Getting Resources with No Budget
When working with no budget or resources, look to local trade schools and universities to help complete projects that may be falling by the wayside.
Accept You Can't Do It All Yourself
When I was starting the UX program at my job in Atlanta, I was in a tough spot of having to perform all of the duties of a UX strategist, researcher, and designer. On top of this, I had to "sell" UX to my company to prove the value of it and how it could help all of our digital products. I was working 60 hours a week, plus my graduate school work in the evenings and weekend. With more and more success with my UX projects, the more I was being pulled in different directions. It was too difficult to say "no" when a major part of my job was to sell my service.
I heard about an internship program that the company was running and figured it was a cheap way to get some extra help. I needed it, I was past burnt out and was struggling to find more options.
Reach Out to Everyone You Would Want to Work With
As I was scouring the Southeast for design programs for interns, I came across Georgia Tech's HCI program, currently ranked no. 2 in the world. The year before when I was looking at graduate programs in UX I had seen Georgia Tech as somewhat of a dream school (somewhat because I went there for undergrad so the mystique wasn't there). They had a great program, with connections to all of the major companies I wanted to work for. Their students were extremely diverse with many professional and geographical backgrounds. I never bothered applying because of my inability to attend a full-time program, and honestly, I was pretty sure I would have been rejected.
I contacted the school to find out more about students open to internship not really expecting any reply or help. What I ended up getting was an email back from Dr. Richard Henneman, the program's director. The pay rate for the students was too far out of my company's budget, but Dr. Henneman was interested in having some of his student's do a group project in the private sector.

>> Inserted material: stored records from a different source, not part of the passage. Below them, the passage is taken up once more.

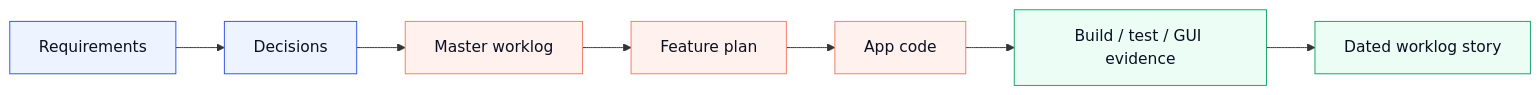
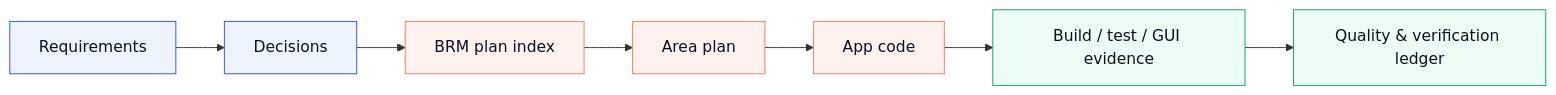
Before and after one commit to Sage2vish/LXC-Build-Release-Manager: the fourth of 4 diagrams in README.md, drawn with Mermaid. The commit also changed other lines of this file and 7 other files, not shown here.

First line of the commit message:
Route every README to the BRM plan index

````diff
--- a/README.md
+++ b/README.md
@@ -202,16 +205,16 @@
 ```mermaid
 flowchart LR
     requirements["Requirements"] --> decisions["Decisions"]
-    decisions --> tracker["Master worklog"]
-    tracker --> plan["Feature plan"]
+    decisions --> tracker["BRM plan index"]
+    tracker --> plan["Area plan"]
     plan --> code["App code"]
     code --> verify["Build / test / GUI evidence"]
-    verify --> story["Dated worklog story"]
+    verify --> story["Quality &amp; verification ledger"]
 
     classDef context fill:#EEF4FF,stroke:#3155E7,color:#0B1020;
     classDef delivery fill:#FFF1EE,stroke:#F27D68,color:#0B1020;
     classDef evidence fill:#ECFDF5,stroke:#16A36A,color:#0B1020;
     class requirements,decisions context;
     class tracker,plan,code delivery;
     class verify,story evidence;
 ```
````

We could be the first guinea pigs.
I was originally looking for one intern and I couldn't afford them. What I ended up getting was a team of three very bright students who were eager to get professional work into their portfolio for free. The project went so well just in the first month that I convinced management to make a $5,000 donation before the end of the fiscal year.
Manage the Team Like Incredible Part-Time Interns
The students were incredibly bright and all of them had attended prestigious undergraduate programs, but that didn't mean they understood the business or how things work in the private sector. Understand that you will have to play project manager, find the stakeholders, create the help desk tickets to get them whatever they need. It wasn't easy and it was not that fun. I had to step back a few times and remember that they were doing all of the fun stuff and I was there to manage it.
But guess what? That 5 hour investment managing them each week paid off huge dividends. We captured incredible research that would have cost us around $90,000 had we gone through a mediocre agency. The research was extremely valuable to our stakeholders as the students had focused their efforts on a demographic that our company couldn't not tap into.